→ THE TASK: Return each line of the listing that follows in which the string "mood" can be found.

→ EXERCISE MATERIAL:
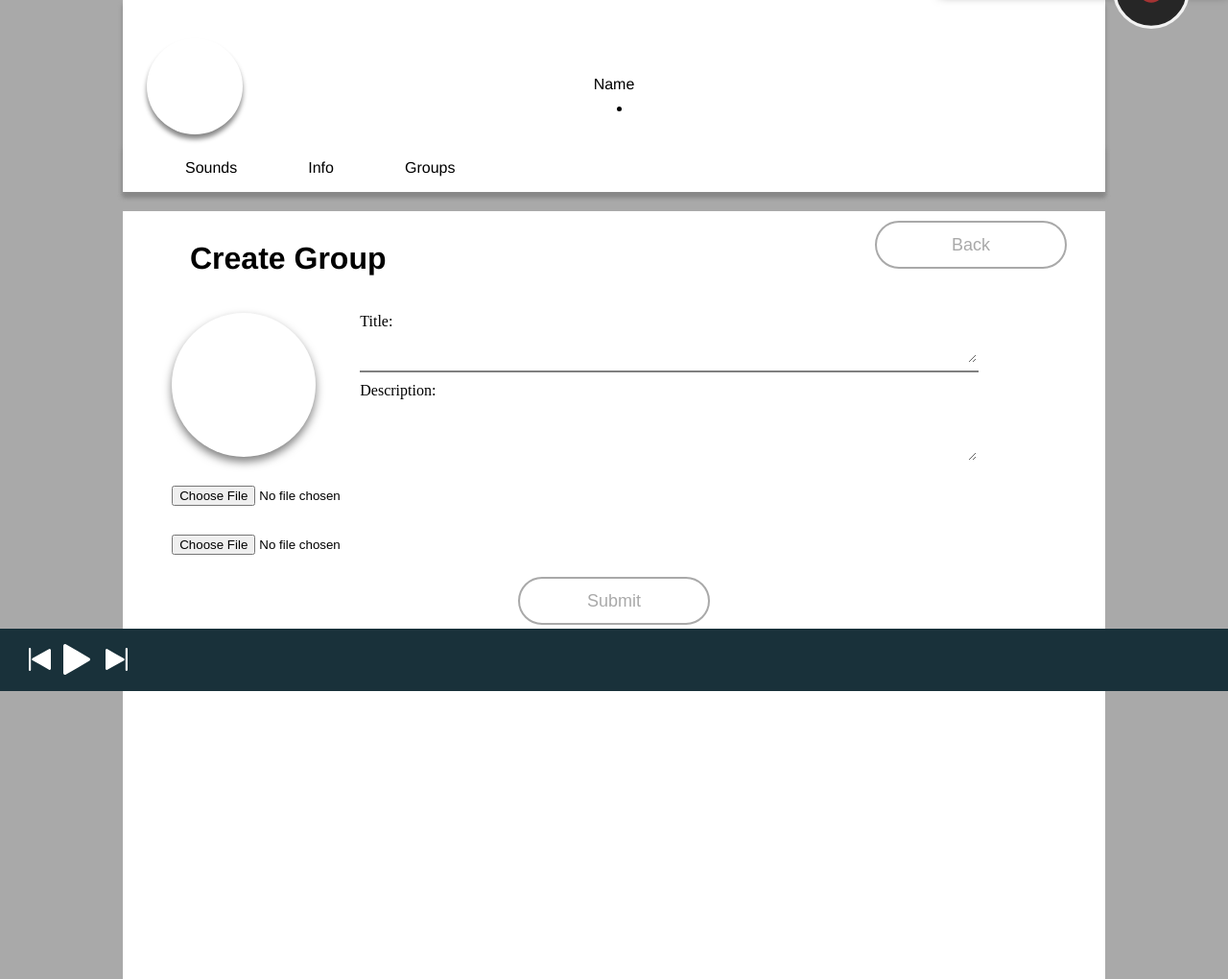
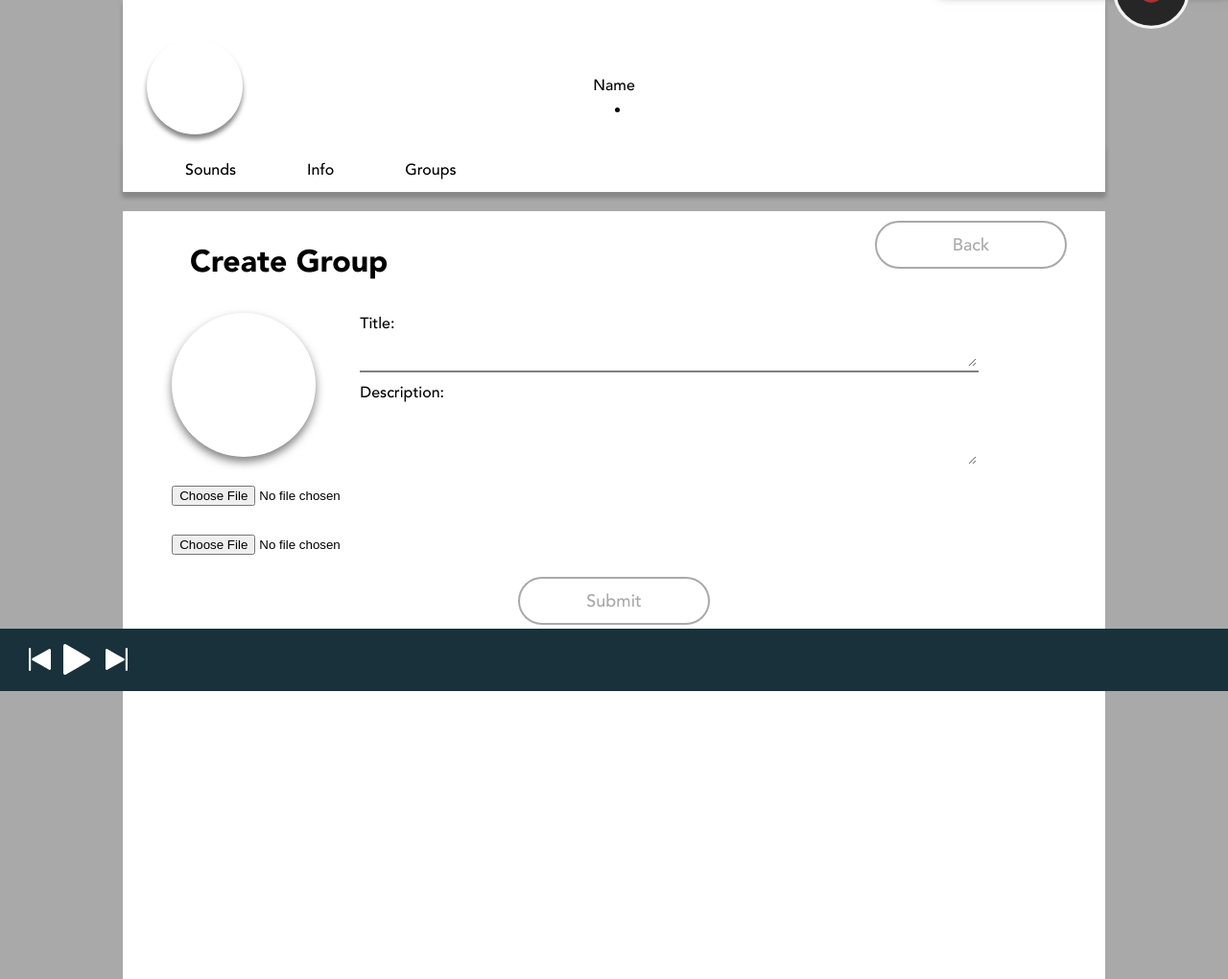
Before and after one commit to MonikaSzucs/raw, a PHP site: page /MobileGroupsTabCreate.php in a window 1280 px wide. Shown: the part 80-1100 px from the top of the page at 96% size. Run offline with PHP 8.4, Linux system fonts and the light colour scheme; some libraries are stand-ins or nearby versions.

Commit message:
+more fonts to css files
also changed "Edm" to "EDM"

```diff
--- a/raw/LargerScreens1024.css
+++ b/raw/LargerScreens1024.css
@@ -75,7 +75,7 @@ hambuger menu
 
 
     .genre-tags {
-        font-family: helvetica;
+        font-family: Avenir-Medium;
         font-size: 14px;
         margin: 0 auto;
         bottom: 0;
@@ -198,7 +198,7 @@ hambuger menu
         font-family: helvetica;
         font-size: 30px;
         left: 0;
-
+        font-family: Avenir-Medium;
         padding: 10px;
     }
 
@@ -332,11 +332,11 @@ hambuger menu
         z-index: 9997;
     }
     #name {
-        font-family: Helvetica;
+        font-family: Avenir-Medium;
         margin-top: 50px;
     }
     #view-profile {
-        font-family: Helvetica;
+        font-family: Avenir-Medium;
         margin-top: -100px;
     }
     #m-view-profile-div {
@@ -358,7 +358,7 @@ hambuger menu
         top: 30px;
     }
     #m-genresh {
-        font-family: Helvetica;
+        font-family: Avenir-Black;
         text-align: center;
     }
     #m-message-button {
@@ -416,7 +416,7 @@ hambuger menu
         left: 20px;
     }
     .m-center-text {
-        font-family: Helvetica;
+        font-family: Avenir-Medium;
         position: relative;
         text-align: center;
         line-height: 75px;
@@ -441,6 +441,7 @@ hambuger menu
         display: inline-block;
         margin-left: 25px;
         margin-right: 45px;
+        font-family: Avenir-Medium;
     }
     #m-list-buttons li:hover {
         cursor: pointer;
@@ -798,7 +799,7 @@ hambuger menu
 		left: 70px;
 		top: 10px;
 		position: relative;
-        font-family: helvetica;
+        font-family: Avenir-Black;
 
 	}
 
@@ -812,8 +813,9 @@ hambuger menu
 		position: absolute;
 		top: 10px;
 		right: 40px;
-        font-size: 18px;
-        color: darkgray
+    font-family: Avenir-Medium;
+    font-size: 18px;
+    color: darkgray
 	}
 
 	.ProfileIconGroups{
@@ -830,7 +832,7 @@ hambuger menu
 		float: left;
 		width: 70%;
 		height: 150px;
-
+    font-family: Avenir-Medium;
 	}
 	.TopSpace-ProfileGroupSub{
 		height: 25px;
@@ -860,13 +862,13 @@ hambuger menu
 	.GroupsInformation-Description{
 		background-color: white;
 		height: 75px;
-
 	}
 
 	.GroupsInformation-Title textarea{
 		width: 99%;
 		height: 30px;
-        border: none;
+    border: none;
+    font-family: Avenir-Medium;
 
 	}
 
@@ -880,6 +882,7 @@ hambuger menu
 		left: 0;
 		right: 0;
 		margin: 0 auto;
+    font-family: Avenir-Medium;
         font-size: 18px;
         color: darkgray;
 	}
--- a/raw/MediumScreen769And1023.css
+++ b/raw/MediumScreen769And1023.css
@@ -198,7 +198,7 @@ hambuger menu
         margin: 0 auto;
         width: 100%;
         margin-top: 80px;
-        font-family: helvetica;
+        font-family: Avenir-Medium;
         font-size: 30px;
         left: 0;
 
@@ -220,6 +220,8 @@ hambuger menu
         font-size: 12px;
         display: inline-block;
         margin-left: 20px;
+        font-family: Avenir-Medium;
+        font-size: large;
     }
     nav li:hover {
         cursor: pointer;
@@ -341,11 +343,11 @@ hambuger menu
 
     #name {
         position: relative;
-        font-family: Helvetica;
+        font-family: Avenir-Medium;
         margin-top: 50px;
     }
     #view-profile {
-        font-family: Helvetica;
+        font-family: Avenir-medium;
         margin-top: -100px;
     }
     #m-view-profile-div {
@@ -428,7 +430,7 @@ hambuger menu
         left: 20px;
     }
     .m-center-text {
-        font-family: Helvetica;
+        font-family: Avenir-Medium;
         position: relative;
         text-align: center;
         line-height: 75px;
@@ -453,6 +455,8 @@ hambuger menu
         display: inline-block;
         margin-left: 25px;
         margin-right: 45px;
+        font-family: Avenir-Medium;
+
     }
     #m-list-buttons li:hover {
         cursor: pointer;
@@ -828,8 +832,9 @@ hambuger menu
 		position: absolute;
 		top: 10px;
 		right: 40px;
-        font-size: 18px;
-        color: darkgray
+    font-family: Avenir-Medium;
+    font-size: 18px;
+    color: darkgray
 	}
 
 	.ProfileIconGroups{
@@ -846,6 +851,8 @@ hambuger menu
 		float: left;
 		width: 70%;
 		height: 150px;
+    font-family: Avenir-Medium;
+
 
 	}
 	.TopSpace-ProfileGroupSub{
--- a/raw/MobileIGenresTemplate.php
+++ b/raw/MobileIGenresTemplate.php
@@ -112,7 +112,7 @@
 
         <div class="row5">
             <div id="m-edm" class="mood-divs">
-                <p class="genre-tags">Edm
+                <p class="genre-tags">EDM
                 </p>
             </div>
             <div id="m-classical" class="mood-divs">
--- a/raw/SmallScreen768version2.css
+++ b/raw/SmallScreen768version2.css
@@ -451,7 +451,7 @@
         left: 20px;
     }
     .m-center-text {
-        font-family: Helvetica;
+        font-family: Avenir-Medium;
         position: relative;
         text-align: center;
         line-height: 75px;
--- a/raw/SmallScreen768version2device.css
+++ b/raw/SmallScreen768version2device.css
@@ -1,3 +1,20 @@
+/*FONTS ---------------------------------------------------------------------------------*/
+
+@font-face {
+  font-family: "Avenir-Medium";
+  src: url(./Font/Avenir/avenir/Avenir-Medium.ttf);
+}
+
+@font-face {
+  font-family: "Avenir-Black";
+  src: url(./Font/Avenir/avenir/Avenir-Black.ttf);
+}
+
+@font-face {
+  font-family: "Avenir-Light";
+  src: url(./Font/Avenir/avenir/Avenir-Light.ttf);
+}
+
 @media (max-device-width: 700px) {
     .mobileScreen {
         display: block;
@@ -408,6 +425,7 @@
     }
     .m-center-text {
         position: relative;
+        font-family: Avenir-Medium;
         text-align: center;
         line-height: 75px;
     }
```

→ YOUR RESPONSE:
             <div id="m-edm" class="mood-divs">
             <div id="m-classical" class="mood-divs">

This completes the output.